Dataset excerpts
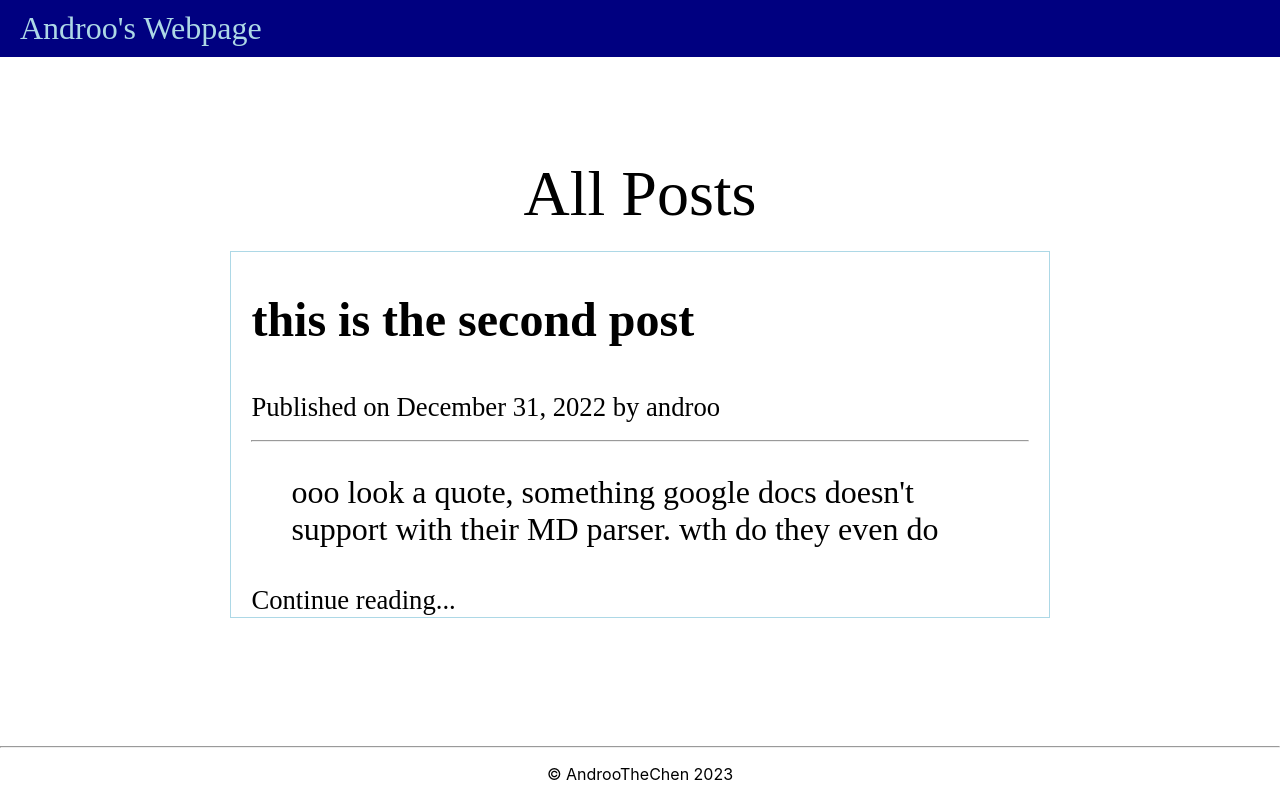
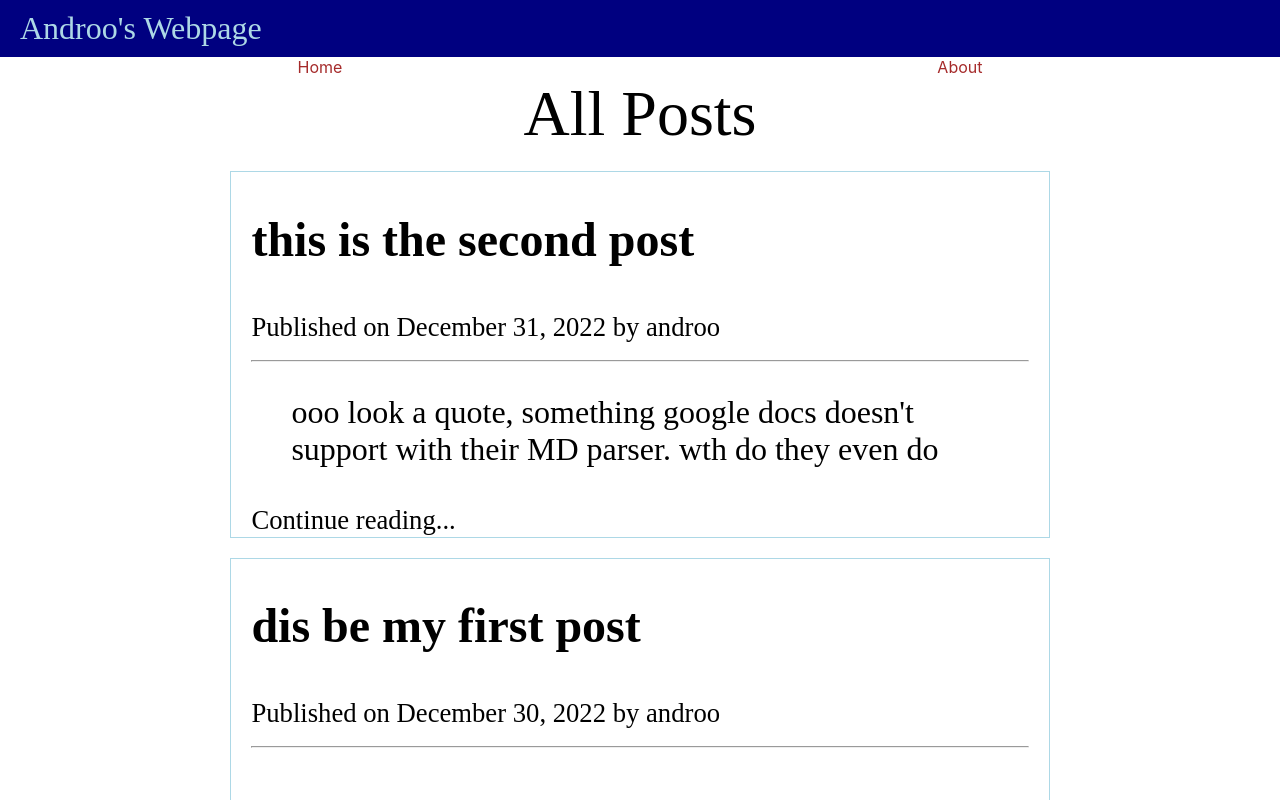
Before and after one commit to AndrooTheChen/androo-site, a React (Create React App) app: page / in a window 1280 px wide. Shown: the top 800 px of the page. Built offline with nearby package versions, Linux system fonts and the light colour scheme.

Commit message:
add about page and navbar

```diff
--- a/src/App.js
+++ b/src/App.js
@@ -1,6 +1,7 @@
 import logo from './logo.svg';
 import './App.css';
 import Home from './pages/home';
+import About from './pages/about';
 
 import {
   BrowserRouter as Router,
@@ -14,6 +15,7 @@ export default function App() {
         <Router>
           <Routes>
               <Route exact path="/" element={<Home/>} />
+              <Route path="/about" element={<About/>} />
           </Routes>
         </Router>
     </div>
--- a/src/components/components.css
+++ b/src/components/components.css
@@ -2,6 +2,11 @@ h1 {
     font-family: "Railway";
     font-weight: 500;
     margin: 0;
+}
+
+.links {
+    text-decoration: none;
+    color: brown;
 }
 
 .layout {
@@ -15,6 +20,11 @@ h1 {
     background: navy;
     color: lightblue;
     padding: 10px 20px;
+}
+
+.navbar {
+    display: flex;
+    justify-content: space-around;
 }
 
 .footer {
--- a/src/components/layout.js
+++ b/src/components/layout.js
@@ -1,6 +1,7 @@
 import React from "react";
 import Header from "./header"
 import Footer from "./footer"
+import Navbar from "./navbar"
 
 import "./components.css"
 
@@ -8,6 +9,7 @@ const Layout = ({children}) => {
     return (
         <div className="layout">
             <Header />
+            <Navbar />
             <div>{children}</div>
             <Footer />
         </div>
--- /dev/null
+++ b/src/components/navbar.js
@@ -0,0 +1,13 @@
+import React from "react";
+import { Link } from "react-router-dom"
+
+const Navbar = () => {
+    return (
+        <div className="navbar">
+            <Link className="links" to="/">Home</Link>
+            <Link className="links" to="/about">About</Link>
+        </div>
+    )
+}
+
+export default Navbar;
--- /dev/null
+++ b/src/pages.json
@@ -0,0 +1 @@
+[{"content":"<br>\r\nI'm Androo. I write garbage code.\r\n<br>"}]
--- /dev/null
+++ b/src/pages/about.js
@@ -0,0 +1,22 @@
+import React from "react";
+import ReactMarkdown from "react-markdown";
+import aboutText from "../pages.json";
+import rehypeRaw from 'rehype-raw';
+import Layout from "../components/layout";
+
+import "./pages.css"
+
+const About = () => {
+    return (
+        <div>
+            <Layout>
+                <h1 style={{textAlign: `center`, marginBottom: `40px`}}>About</h1>
+                <div className="page-content">
+                    <ReactMarkdown rehypePlugins={[rehypeRaw]}>{aboutText[0].content}</ReactMarkdown>
+                </div>
+            </Layout>
+        </div>
+    )
+}
+
+export default About;
--- /dev/null
+++ b/src/pages/content/about.md
@@ -0,0 +1,3 @@
+<br>
+I'm Androo. I write garbage code.
+<br>
--- a/src/pages/pages.css
+++ b/src/pages/pages.css
@@ -3,3 +3,9 @@
     margin: auto;
     text-align: center;
 }
+
+.page-content {
+    width: 80%;
+    margin: auto;
+    text-align: center;
+}
--- a/src/posts.json
+++ b/src/posts.json
@@ -1 +1 @@
-[{"id":1672466400,"title":"this is the second post\r","author":"androo\r","date":"December 31, 2022\r","content":"\r\n> ooo look a quote, something google docs doesn't support with their MD \r\n> parser. wth do they even do there.\r\n\r\n**like seriously -- what?**"}]
+[{"id":1672466400,"title":"this is the second post\r","author":"androo\r","date":"December 31, 2022\r","content":"\r\n> ooo look a quote, something google docs doesn't support with their MD \r\n> parser. wth do they even do there.\r\n\r\n**like seriously -- what?**"},{"id":1672380000,"title":"dis be my first post\r","author":"androo\r","date":"December 30, 2022\r","content":"\r\n## Content\r\none day this will be filled with useless garbage. right now it's empty but not for long.\r\n\r\ngonna test throwing a video in here too.\r\n\r\n<iframe width=\"560\" height=\"315\" src=\"https://www.youtube.com/embed/3UrVkIl4jAE\" frameborder=\"0\" allow=\"accelerometer; autoplay; encrypted-media; gyroscope; picture-in-picture\" allowfullscreen></iframe>"}]
```
Also changed, not shown: public/main.js (+31 -1 lines).
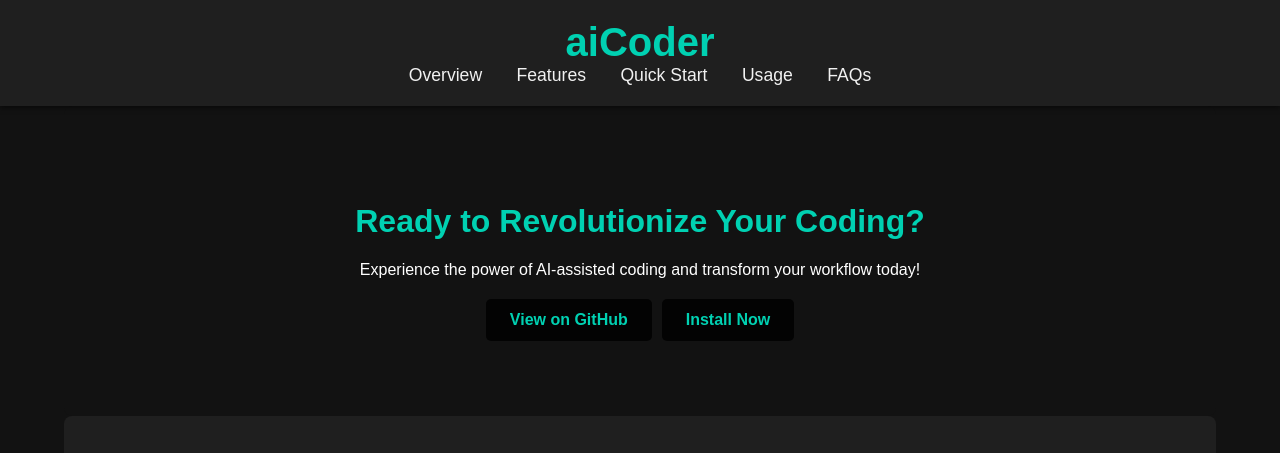
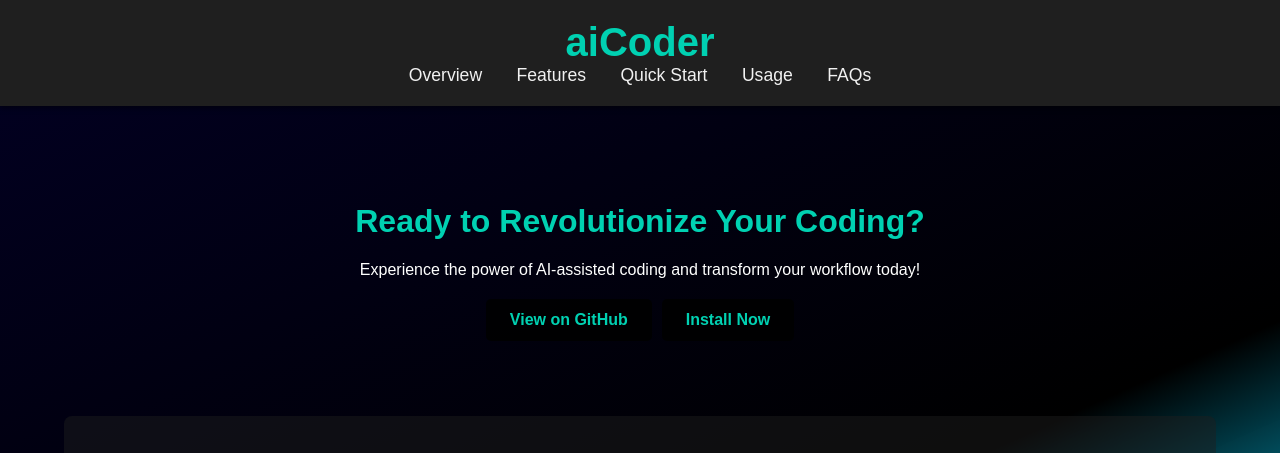
Before and after one commit to mmiscool/aiCoder, a website: page docs/index.html in a window 1280 px wide. Shown: the top 453 px of the page. Drawn offline with Linux system fonts and the light colour scheme.

Commit message:
docs: make landing page a little bit more pretty

```diff
--- a/docs/index.html
+++ b/docs/index.html
@@ -4,23 +4,28 @@
 <head>
     <meta charset="UTF-8">
     <meta name="viewport" content="width=device-width, initial-scale=1.0">
-    <meta name="description" content="aiCoder - An innovative tool leveraging Abstract Syntax Trees (ASTs) to streamline your coding process, eliminating manual copy-pasting and ensuring seamless integration with your existing editor.">
-    <meta name="keywords" content="aiCoder, AST, coding tools, LLM workflows, code automation, AI-powered coding, developer tools">
+    <meta name="description"
+        content="aiCoder - An innovative tool leveraging Abstract Syntax Trees (ASTs) to streamline your coding process, eliminating manual copy-pasting and ensuring seamless integration with your existing editor.">
+    <meta name="keywords"
+        content="aiCoder, AST, coding tools, LLM workflows, code automation, AI-powered coding, developer tools">
     <meta name="author" content="Your Name or Organization">
     <meta name="robots" content="index, follow">
     <meta property="og:title" content="aiCoder - Streamlining Your Coding Workflow">
-    <meta property="og:description" content="Enhance your coding experience with aiCoder, leveraging Abstract Syntax Trees (ASTs) for seamless code automation and integration.">
+    <meta property="og:description"
+        content="Enhance your coding experience with aiCoder, leveraging Abstract Syntax Trees (ASTs) for seamless code automation and integration.">
     <meta property="og:image" content="https://aicoderproject.com/path-to-image.jpg">
     <meta property="og:url" content="https://aicoderproject.com">
     <meta property="og:type" content="website">
     <meta name="twitter:card" content="summary_large_image">
     <meta name="twitter:title" content="aiCoder - Streamlining Your Coding Workflow">
-    <meta name="twitter:description" content="Enhance your coding experience with aiCoder, leveraging Abstract Syntax Trees (ASTs) for seamless code automation and integration.">
+    <meta name="twitter:description"
+        content="Enhance your coding experience with aiCoder, leveraging Abstract Syntax Trees (ASTs) for seamless code automation and integration.">
     <meta name="twitter:image" content="https://aicoderproject.com/path-to-image.jpg">
 
 
     <title>aiCoder - AI-Powered Coding Assistant</title>
     <style>
+
         body {
             font-family: 'Arial', sans-serif;
             background-color: #121212;
@@ -29,6 +34,17 @@
             padding: 0;
             scroll-behavior: smooth;
             transition-duration: 1s;
+        }
+
+        .background{
+            z-index: -1;
+            position: fixed;
+            top: 0;
+            left: 0;
+            bottom: 0;
+            right: 0;
+            background: rgb(2, 0, 36);
+            background: linear-gradient(156deg, rgba(2, 0, 36, 1) 0%, rgba(0, 0, 0, 1) 65%, rgba(0, 212, 255, 0.8297443977591037) 88%);
         }
 
         header {
@@ -74,11 +90,11 @@
         }
 
         section:nth-child(even) {
-            background: #1f1f1f;
+            background: #1f1f1f77;
         }
 
         section:nth-child(odd) {
-            background: #121212;
+            /*background: #121212;*/
         }
 
         section h2 {
@@ -121,7 +137,6 @@
 
         .cta {
             text-align: center;
-            background: linear-gradient(135deg, #00d1b2, #008c84);
             color: #121212;
             padding: 50px 20px;
             border-radius: 8px;
@@ -197,6 +212,7 @@
 </head>
 
 <body>
+    <div class="background"></div>
     <header>
         <h1>aiCoder</h1>
         <nav>
```
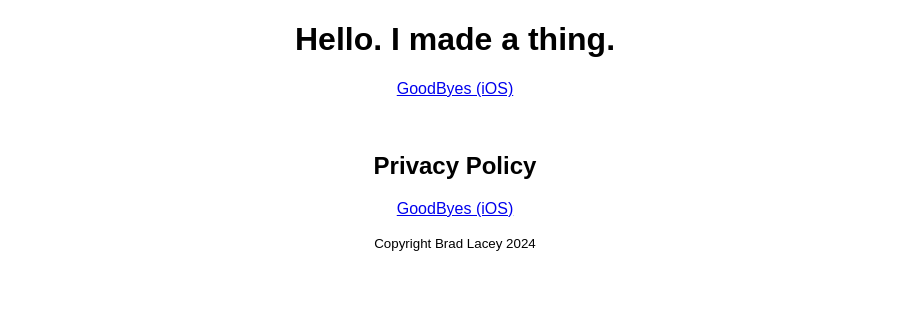
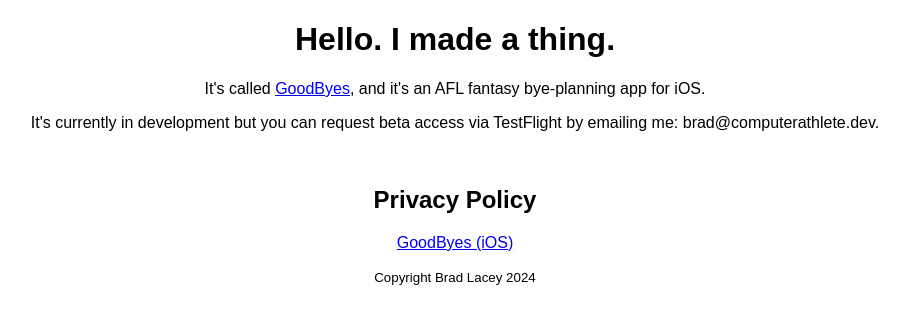
Before and after one commit to bradlacey/bradlacey.github.io, a plain HTML site: page index.html in a window 1280 px wide. Shown: the whole page, without its empty margins (185-1094 px from the left). Drawn offline with Linux system fonts and the light colour scheme.

Commit message:
Update index.html

```diff
--- a/index.html
+++ b/index.html
@@ -17,7 +17,9 @@
 <!-- <h1>Computer Athlete</h1> -->
 <h1>Hello. I made a thing.</h1>
 <!-- <h2>Apps</h2> -->
-<p><a href="https://bradlacey.github.io/GoodByes/">GoodByes (iOS)</a></p>
+
+<p>It's called <a href="https://bradlacey.github.io/GoodByes/">GoodByes</a>, and it's an AFL fantasy bye-planning app for iOS.</p>
+<p></p>It's currently in development but you can request beta access via TestFlight by emailing me: <a href:"mailto:brad@computerathlete.dev">brad@computerathlete.dev</a>.</p>
 
 <br>
 
```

Brief
Find the lines above holding the word "components" and show them.

Answer section
--- a/src/components/components.css
+++ b/src/components/components.css
--- a/src/components/layout.js
+++ b/src/components/layout.js
 import "./components.css"
+++ b/src/components/navbar.js
+import Layout from "../components/layout";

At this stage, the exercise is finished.